(TASK DETAILS) An exact copy of every entry is required, without the pictures.

--------------------

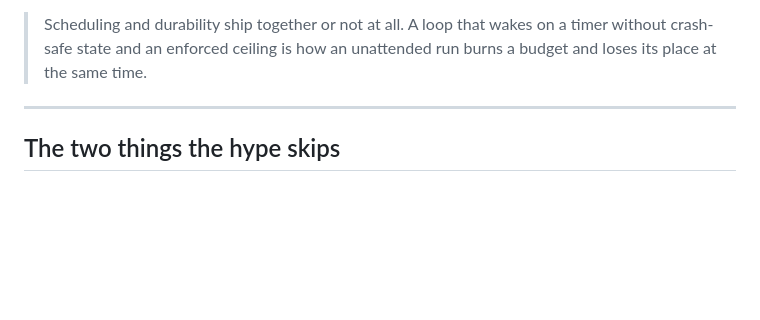
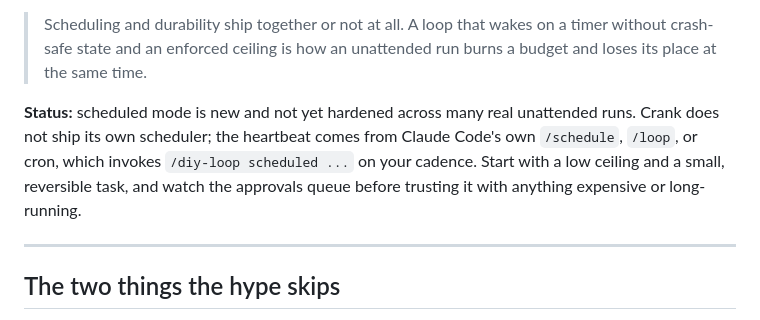
Before and after one commit to victordelrosal/crank, a Markdown page: README.md, the part around the change. Rendered like a GitHub page; blank space fills up the shorter version.

Commit message:
Rebrand skill internals to Crank; add scheduled-mode status caveat (README + skill)
Co-Authored-By: Claude Opus 4.8 (1M context) <noreply@anthropic.com>

```diff
--- a/README.md
+++ b/README.md
@@ -65,6 +65,8 @@ The same loop with the human pulled out of the room. Launched by a scheduler or
 3. **Durable, machine-readable state (`STATE.json`).** Rewritten every round: round number, each criterion's pass/fail status, spend so far, the pending-gates queue, and the single next action. A cron-fired cold start reads it first and resumes from the last decision.
 
 > Scheduling and durability ship together or not at all. A loop that wakes on a timer without crash-safe state and an enforced ceiling is how an unattended run burns a budget and loses its place at the same time.
+
+**Status:** scheduled mode is new and not yet hardened across many real unattended runs. Crank does not ship its own scheduler; the heartbeat comes from Claude Code's own `/schedule`, `/loop`, or cron, which invokes `/diy-loop scheduled ...` on your cadence. Start with a low ceiling and a small, reversible task, and watch the approvals queue before trusting it with anything expensive or long-running.
 
 ---
 
```
Also changed, not shown: log/handoff-2026-06-09-1737.md (added, +27 -0 lines), skill/SKILL.md (+13 -8 lines).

--------------------

(ANSWER TO THIS PROBLEM)
Before and after one commit to victordelrosal/crank, a Markdown page: README.md, the part around the change. Rendered like a GitHub page; blank space fills up the shorter version.

Commit message:
Rebrand skill internals to Crank; add scheduled-mode status caveat (README + skill)
Co-Authored-By: Claude Opus 4.8 (1M context) <noreply@anthropic.com>

```diff
--- a/README.md
+++ b/README.md
@@ -65,6 +65,8 @@ The same loop with the human pulled out of the room. Launched by a scheduler or
 3. **Durable, machine-readable state (`STATE.json`).** Rewritten every round: round number, each criterion's pass/fail status, spend so far, the pending-gates queue, and the single next action. A cron-fired cold start reads it first and resumes from the last decision.
 
 > Scheduling and durability ship together or not at all. A loop that wakes on a timer without crash-safe state and an enforced ceiling is how an unattended run burns a budget and loses its place at the same time.
+
+**Status:** scheduled mode is new and not yet hardened across many real unattended runs. Crank does not ship its own scheduler; the heartbeat comes from Claude Code's own `/schedule`, `/loop`, or cron, which invokes `/diy-loop scheduled ...` on your cadence. Start with a low ceiling and a small, reversible task, and watch the approvals queue before trusting it with anything expensive or long-running.
 
 ---
 
```
Also changed, not shown: log/handoff-2026-06-09-1737.md (added, +27 -0 lines), skill/SKILL.md (+13 -8 lines).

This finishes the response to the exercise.